When you make your living as a film critic, it tends to raise questions.
"How did you get that job?!" is a popular one.
"Do you get to see movies for free?" is another.
But without question, the most commonly asked question for any film critic is, "What's the best movie ever made?" I've been asked this question more times than I could possibly count, and it's a rare occasion indeed that someone will receive a film's title from me by way of an answer. The truth is, it's impossible to pick one film as 'the best movie ever made', primarily because choosing such a thing isn't a scientific process. If one answers this questions based solely on their opinion, their answer is informed almost entirely by the mood and disposition of that person in that moment. And-- as we all know-- things like 'mood' and 'disposition' can change from moment to moment.

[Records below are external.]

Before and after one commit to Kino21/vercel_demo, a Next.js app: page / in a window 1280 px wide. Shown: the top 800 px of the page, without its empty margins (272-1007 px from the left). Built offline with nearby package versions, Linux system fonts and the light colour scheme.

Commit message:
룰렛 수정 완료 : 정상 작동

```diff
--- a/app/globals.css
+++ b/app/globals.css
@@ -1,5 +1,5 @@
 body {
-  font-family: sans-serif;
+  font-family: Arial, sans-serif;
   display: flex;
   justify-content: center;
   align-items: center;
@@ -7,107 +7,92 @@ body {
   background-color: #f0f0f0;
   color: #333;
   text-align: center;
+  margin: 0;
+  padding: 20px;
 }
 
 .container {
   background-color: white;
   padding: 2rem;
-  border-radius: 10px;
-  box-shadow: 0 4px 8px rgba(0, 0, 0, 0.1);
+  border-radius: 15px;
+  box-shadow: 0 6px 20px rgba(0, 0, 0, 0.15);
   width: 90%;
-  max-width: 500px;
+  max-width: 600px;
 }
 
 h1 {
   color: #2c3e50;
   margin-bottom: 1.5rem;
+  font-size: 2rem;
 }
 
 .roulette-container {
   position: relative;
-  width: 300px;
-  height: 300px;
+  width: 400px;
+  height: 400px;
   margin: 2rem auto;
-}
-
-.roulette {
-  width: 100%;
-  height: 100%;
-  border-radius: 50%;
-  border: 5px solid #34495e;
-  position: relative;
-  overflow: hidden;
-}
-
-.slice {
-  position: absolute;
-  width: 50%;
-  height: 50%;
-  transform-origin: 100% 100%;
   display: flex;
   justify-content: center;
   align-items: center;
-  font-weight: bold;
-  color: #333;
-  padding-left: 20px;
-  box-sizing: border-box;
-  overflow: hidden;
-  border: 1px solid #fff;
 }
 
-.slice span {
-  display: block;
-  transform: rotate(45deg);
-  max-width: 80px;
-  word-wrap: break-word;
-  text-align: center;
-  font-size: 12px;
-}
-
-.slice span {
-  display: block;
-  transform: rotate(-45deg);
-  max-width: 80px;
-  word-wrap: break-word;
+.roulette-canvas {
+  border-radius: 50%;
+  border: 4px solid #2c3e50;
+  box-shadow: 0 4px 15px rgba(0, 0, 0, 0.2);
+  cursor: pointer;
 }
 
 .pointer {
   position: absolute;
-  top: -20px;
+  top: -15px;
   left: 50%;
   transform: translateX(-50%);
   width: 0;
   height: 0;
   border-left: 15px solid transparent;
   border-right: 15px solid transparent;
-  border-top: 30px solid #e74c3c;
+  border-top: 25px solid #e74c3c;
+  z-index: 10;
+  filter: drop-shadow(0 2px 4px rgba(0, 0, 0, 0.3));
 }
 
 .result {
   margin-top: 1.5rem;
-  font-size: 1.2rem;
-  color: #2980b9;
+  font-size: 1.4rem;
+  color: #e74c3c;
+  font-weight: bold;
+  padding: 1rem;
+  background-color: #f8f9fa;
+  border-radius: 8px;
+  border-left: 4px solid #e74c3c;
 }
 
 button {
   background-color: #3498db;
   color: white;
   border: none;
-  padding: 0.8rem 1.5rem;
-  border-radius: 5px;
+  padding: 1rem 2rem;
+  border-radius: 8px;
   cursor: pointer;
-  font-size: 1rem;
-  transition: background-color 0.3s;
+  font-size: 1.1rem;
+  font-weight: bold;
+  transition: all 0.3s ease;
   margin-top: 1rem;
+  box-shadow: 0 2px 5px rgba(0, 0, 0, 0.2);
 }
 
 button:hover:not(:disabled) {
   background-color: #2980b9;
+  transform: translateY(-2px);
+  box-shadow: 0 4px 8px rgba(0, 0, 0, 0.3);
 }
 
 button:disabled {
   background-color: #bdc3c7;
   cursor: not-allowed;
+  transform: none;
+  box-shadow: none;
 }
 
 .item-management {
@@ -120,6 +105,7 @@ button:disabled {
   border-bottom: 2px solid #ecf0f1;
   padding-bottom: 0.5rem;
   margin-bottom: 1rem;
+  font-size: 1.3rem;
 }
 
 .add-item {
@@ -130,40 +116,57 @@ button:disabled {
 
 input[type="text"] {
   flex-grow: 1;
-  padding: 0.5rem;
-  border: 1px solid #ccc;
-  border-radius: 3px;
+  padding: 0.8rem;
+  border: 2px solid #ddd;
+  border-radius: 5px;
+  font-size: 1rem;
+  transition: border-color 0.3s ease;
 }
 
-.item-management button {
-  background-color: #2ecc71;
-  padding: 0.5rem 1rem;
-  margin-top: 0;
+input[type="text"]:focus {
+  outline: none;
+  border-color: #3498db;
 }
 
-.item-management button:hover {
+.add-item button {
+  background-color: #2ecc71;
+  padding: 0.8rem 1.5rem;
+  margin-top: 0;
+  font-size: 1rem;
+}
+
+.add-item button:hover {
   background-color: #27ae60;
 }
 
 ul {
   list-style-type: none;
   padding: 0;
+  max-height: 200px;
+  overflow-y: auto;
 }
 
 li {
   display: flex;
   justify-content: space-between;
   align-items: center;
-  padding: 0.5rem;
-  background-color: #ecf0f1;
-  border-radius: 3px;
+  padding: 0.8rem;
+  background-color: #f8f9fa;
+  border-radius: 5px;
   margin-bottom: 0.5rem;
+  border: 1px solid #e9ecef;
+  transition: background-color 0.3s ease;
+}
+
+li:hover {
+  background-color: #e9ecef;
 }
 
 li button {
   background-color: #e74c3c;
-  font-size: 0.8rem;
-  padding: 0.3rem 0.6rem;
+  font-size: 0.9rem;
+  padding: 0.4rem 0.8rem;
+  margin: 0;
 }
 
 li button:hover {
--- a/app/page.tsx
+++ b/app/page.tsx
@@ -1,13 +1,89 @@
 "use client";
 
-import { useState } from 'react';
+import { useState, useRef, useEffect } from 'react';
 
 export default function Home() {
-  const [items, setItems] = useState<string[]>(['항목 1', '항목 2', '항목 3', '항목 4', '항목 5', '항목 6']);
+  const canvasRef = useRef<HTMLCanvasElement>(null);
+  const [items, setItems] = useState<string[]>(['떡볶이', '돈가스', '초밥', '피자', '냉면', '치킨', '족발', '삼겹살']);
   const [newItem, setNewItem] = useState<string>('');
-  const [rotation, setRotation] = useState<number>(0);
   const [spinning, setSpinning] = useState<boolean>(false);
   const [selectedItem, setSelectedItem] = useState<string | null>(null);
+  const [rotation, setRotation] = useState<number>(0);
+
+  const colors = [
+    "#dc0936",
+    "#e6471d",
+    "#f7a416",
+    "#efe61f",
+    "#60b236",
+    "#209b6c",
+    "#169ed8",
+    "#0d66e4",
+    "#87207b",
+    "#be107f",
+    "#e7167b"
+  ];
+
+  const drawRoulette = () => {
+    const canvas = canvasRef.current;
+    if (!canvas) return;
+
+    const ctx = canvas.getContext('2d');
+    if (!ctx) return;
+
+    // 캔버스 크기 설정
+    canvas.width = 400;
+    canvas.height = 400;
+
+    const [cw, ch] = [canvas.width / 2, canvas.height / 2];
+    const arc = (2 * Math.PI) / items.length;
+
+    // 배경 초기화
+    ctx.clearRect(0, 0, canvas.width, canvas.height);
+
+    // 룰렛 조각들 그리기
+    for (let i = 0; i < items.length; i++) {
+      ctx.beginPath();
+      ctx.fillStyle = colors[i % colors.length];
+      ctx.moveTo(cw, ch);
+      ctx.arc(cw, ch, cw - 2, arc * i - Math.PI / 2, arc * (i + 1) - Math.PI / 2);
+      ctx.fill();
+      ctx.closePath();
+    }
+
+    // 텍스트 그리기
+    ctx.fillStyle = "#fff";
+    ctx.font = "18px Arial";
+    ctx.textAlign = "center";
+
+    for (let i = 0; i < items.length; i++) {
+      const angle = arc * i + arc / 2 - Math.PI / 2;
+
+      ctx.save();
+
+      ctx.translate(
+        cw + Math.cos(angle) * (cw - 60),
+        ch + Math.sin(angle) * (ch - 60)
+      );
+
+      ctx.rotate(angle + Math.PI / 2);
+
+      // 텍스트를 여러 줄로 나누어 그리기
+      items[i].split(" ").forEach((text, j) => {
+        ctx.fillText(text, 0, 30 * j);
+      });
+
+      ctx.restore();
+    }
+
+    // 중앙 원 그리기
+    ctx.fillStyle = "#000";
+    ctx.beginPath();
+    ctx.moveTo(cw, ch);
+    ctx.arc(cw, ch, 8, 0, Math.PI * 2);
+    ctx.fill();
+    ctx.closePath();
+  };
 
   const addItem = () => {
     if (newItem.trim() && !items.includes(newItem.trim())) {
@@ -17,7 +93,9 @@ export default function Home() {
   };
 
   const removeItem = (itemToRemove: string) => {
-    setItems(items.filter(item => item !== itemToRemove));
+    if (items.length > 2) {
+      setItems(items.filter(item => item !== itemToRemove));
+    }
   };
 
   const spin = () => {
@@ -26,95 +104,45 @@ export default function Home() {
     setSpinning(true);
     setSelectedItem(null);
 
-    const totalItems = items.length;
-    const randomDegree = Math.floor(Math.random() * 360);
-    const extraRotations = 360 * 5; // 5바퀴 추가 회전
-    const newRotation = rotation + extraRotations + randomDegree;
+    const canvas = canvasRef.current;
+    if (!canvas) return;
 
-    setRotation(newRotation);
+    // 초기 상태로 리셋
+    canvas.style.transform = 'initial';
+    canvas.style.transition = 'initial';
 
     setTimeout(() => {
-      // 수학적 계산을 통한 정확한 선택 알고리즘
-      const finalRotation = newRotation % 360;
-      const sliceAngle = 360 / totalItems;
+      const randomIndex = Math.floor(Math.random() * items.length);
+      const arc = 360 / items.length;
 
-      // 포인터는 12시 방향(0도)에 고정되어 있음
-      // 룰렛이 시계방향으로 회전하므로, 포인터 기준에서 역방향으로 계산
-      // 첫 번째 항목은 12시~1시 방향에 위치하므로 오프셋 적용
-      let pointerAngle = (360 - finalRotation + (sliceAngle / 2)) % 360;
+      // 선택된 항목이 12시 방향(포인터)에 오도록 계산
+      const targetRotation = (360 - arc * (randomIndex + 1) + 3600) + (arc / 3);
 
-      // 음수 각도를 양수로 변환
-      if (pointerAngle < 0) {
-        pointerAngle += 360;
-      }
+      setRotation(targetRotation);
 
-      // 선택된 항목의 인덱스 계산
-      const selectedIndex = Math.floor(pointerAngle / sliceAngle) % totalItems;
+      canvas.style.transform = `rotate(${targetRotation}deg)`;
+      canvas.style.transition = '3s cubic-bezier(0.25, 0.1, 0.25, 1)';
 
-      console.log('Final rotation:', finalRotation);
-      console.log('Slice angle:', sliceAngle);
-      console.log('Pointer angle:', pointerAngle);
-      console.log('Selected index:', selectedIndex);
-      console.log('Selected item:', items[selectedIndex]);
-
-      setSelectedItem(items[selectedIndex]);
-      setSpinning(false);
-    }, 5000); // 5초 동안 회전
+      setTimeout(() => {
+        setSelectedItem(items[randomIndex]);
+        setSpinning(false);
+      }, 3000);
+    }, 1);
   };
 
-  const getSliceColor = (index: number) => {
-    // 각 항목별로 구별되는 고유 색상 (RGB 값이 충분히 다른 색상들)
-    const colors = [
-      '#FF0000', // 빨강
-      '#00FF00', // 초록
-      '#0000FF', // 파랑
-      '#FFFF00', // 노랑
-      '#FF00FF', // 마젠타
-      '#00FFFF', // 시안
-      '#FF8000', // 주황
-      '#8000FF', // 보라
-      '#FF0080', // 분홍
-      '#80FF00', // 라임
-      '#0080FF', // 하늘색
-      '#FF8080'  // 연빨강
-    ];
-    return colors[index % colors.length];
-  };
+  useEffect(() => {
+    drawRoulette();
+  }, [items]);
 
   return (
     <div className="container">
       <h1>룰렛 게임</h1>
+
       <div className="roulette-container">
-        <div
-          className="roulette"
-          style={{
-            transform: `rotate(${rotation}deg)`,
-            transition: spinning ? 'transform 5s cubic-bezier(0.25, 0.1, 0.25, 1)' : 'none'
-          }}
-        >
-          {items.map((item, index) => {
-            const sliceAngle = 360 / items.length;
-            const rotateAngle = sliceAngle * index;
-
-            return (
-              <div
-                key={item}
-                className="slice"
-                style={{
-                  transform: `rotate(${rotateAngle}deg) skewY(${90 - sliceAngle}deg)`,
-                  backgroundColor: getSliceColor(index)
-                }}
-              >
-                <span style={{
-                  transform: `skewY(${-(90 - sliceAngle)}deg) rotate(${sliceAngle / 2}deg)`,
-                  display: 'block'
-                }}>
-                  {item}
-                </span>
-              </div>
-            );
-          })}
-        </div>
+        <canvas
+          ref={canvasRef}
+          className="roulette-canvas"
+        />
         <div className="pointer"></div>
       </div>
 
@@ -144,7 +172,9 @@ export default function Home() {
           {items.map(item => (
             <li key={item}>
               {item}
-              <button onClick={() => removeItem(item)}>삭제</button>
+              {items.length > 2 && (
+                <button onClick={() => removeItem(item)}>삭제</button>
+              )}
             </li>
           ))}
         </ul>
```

And so, I might tell you that 'Casablanca' is the best film ever made if I'm feeling particularly romantic, but I'm just as likely to tell you that 'Pulp Fiction' is the greatest film ever made if I've recently watched Quentin Tarantino's 1994 masterpiece. If I've just seen a film with an unusually effective twist ending, I might be more inclined to place that film high atop my list of 'favorites'...but if I've rewatched that same movie and discovered that the ending is more of a cop-out than it initially seemed, I might tell you it's one of the worst (as would have been the case if you'd asked me about M. Night Shyamalan's 'The Village' on opening night...and then again six months later, after I'd seen the film a second time). It's been said that the movies we digest as a people are reflections of who we are during the period in which those films were made: the gritty exploitation films of the 70's reflect the end of the free-love era of the 60's, while the excessive violence in action and horror films of the 80's reflect the excesses (drugs, money, sex, and so on) of that same decade. It would also be fair to say that our 'favorite' movies-- or the ones we might each consider 'the best'-- are reflections of who we are as viewers.
As such, whenever I'm asked what the 'best movie ever made' was or what my 'favorite movie' is, I have gotten in the habit of offering to list my top ten favorite movies. These films reflect both my interests as a viewer and a more well-rounded selection of recommendations for the person who's asked the question. I might add or subtract a film from that lineup every so often, but-- for the most part-- my top ten list rarely changes. It covers the spectrum, including films that are funny, frightening, romantic, silly, and even a few that the casual filmgoer might consider "weird".
If more film critics (and, why not: film geeks) adopted this practice when answering that age-old question, I think everyone would find themselves having a far more productive conversation about film. The only downside, of course, is that listing out ten films (rather than one) is somewhat time intensive. And so, whenever one is pressed for time and has this question gets put to them, I recommend that they do what I always do: just say 'Raiders of The Lost Ark', because everyone loves Indiana Jones.